UK roads and building sites will soon see world’s first hydrogen diggerFebruary 23, 2023
The UK will soon have its very first digger powered by hydrogen fuel.
The UK government has approved the use of the world’s first hydrogen digger powered by a hydrogen combustion engine on UK roads and building sites.
The H2-powered digger will help to decarbonize the nation’s construction industry.
The Transport Secretary has provided British construction equipment manufacturer JCB special dispensation, under a vehicle special order, that allows the company to test and use its hydrogen-powered backhoe loader on roads, including the public highway, and building sites in the United Kingdom.
This hydrogen digger is a first of its kind in the world and delivers a pioneering solution to assist in the reduction of emissions on construction sites. This is an important step in the right direction toward decarbonization in the construction industry, which is responsible for 25% of the UK total greenhouse gas emissions.

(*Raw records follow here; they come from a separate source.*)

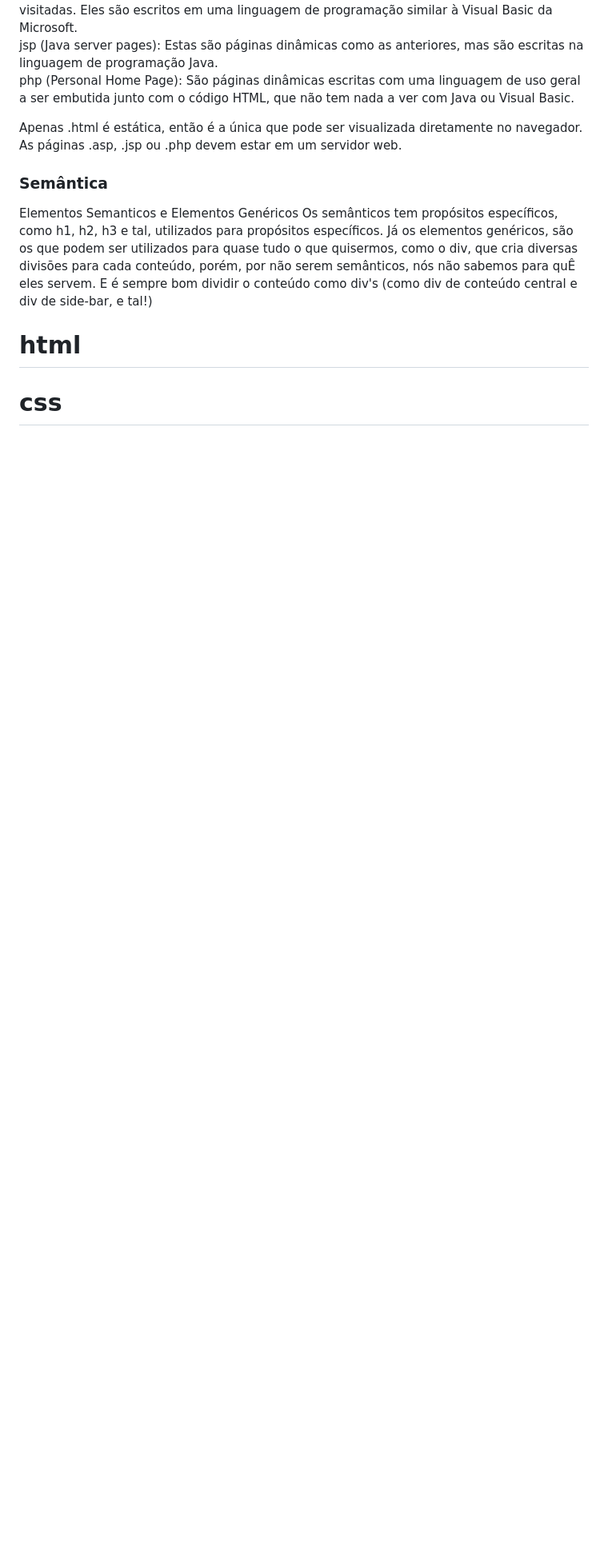
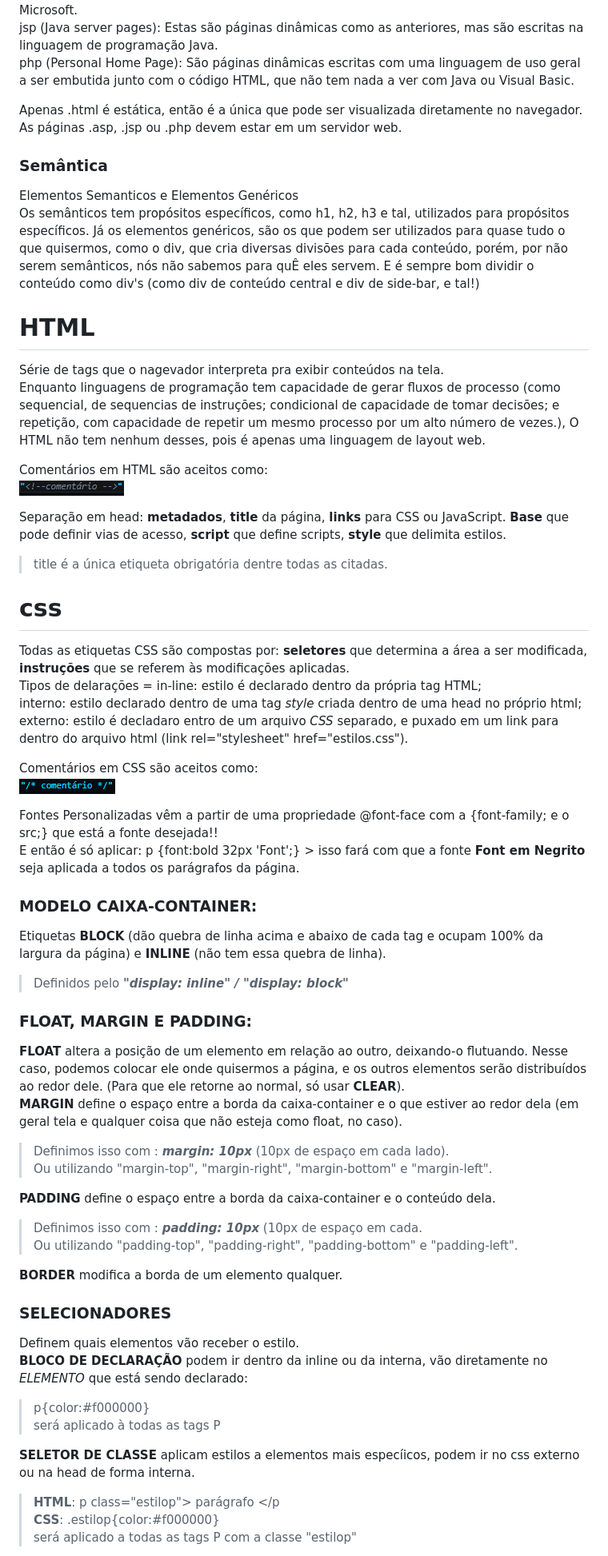
Before and after one commit to brunaquignoli/study, a Markdown page: WebDev.md, the part around the change printed below. Shown: that part at 80% size. Drawn GitHub-style; pictures changed too: image-1.png (added), image.png (added); blank space fills up the shorter version.

```diff
--- a/WebDev.md
+++ b/WebDev.md
@@ -66,6 +66,54 @@ As páginas .asp, .jsp ou .php devem estar em um servidor web.
 Elementos Semanticos e Elementos Genéricos
 Os semânticos tem propósitos específicos, como h1, h2, h3 e tal, utilizados para propósitos específicos. Já os elementos genéricos, são os que podem ser utilizados para quase tudo o que quisermos, como o div, que cria diversas divisões para cada conteúdo, porém, por não serem semânticos, nós não sabemos para quÊ eles servem. E é sempre bom dividir o conteúdo como div's (como div de conteúdo central e div de side-bar, e tal!)
 
-# html
+# HTML
+Série de tags que o nagevador interpreta pra exibir conteúdos na tela.
+Enquanto linguagens de programação tem capacidade de gerar fluxos de processo (como sequencial, de sequencias de instruções; condicional de capacidade de tomar decisões; e repetição, com capacidade de repetir um mesmo processo por um alto número de vezes.), O HTML não tem nenhum desses, pois é apenas uma linguagem de layout web.
+
+Comentários em HTML são aceitos como:
+ ![alt text](image.png)
+
+ Separação em head: **metadados**, **title** da página, **links** para CSS ou JavaScript. **Base** que pode definir vias de acesso, **script** que define scripts, **style** que delimita estilos.
+ > title é a única etiqueta obrigatória dentre todas as citadas.
+
+
+
 
 # css
+Todas as etiquetas CSS são compostas por: **seletores** que determina a área a ser modificada, **instruções** que se referem às modificações aplicadas.
+    Tipos de delarações = in-line: estilo é declarado dentro da própria tag HTML;
+                interno: estilo declarado dentro de uma tag *style* criada dentro de uma head no próprio html;
+                externo: estilo é decladaro entro de um arquivo *CSS* separado, e puxado em um link para dentro do arquivo html (link rel="stylesheet" href="estilos.css").
+
+Comentários em CSS são aceitos como:
+    ![alt text](image-1.png)
+
+Fontes Personalizadas vêm a partir de uma propriedade @font-face com a {font-family; e o src;} que está a fonte desejada!!
+E então é só aplicar: p {font:bold 32px 'Font';} > isso fará com que a fonte **Font em Negrito** seja aplicada a todos os parágrafos da página.
+
+### MODELO CAIXA-CONTAINER:
+Etiquetas **BLOCK** (dão quebra de linha acima e abaixo de cada tag e ocupam 100% da largura da página) e **INLINE** (não tem essa quebra de linha).
+> Definidos pelo ***"display: inline" / "display: block"***
+### FLOAT, MARGIN E PADDING:
+**FLOAT** altera a posição de um elemento em relação ao outro, deixando-o flutuando. Nesse caso, podemos colocar ele onde quisermos a página, e os outros elementos serão distribuídos ao redor dele. (Para que ele retorne ao normal, só usar **CLEAR**).
+**MARGIN** define o espaço entre a borda da caixa-container e o que estiver ao redor dela (em geral tela e qualquer coisa que não esteja como float, no caso).
+> Definimos isso com : ***margin: 10px*** (10px de espaço em cada lado).
+> Ou utilizando "margin-top", "margin-right", "margin-bottom" e "margin-left".
+
+**PADDING** define o espaço entre a borda da caixa-container e o conteúdo dela.
+> Definimos isso com : ***padding: 10px*** (10px de espaço em cada.
+> Ou utilizando "padding-top", "padding-right", "padding-bottom" e "padding-left".
+
+**BORDER** modifica a borda de um elemento qualquer.
+
+### SELECIONADORES
+Definem quais elementos vão receber o estilo.
+**BLOCO DE DECLARAÇÃO** podem ir dentro da inline ou da interna, vão diretamente no *ELEMENTO* que está sendo declarado:
+> p{color:#f000000}
+será aplicado à todas as tags P
+
+**SELETOR DE CLASSE** aplicam estilos a elementos mais especíicos, podem ir no css externo ou na head de forma interna.
+> **HTML**: p class="estilop"> parágrafo </p
+**CSS**: .estilop{color:#f000000}
+será aplicado a todas as tags P com a classe "estilop"
+
```
Also changed, not shown: other parts of WebDev.md (+29 -7 lines).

“JCB’s hydrogen-powered backhoe loader is a world first in our industry, a digger with a purpose-engineered internal combustion engine that uses hydrogen gas as the energy source,” said JCB Chairman Lord Bamford. “It’s a real breakthrough – a zero CO2 fuel providing the power to drive the pistons in an internal combustion engine, a technology that’s been around for over 100 years, a technology that we are all familiar with.”
The innovative hydrogen digger has created over a hundred new jobs.
In addition to lowering emissions, this new H2-powered machine has lead to other benefits, including creating 150 new jobs in the Midlands, and there is a promise of hundreds more as JCB’s hydrogen project continues to advance further.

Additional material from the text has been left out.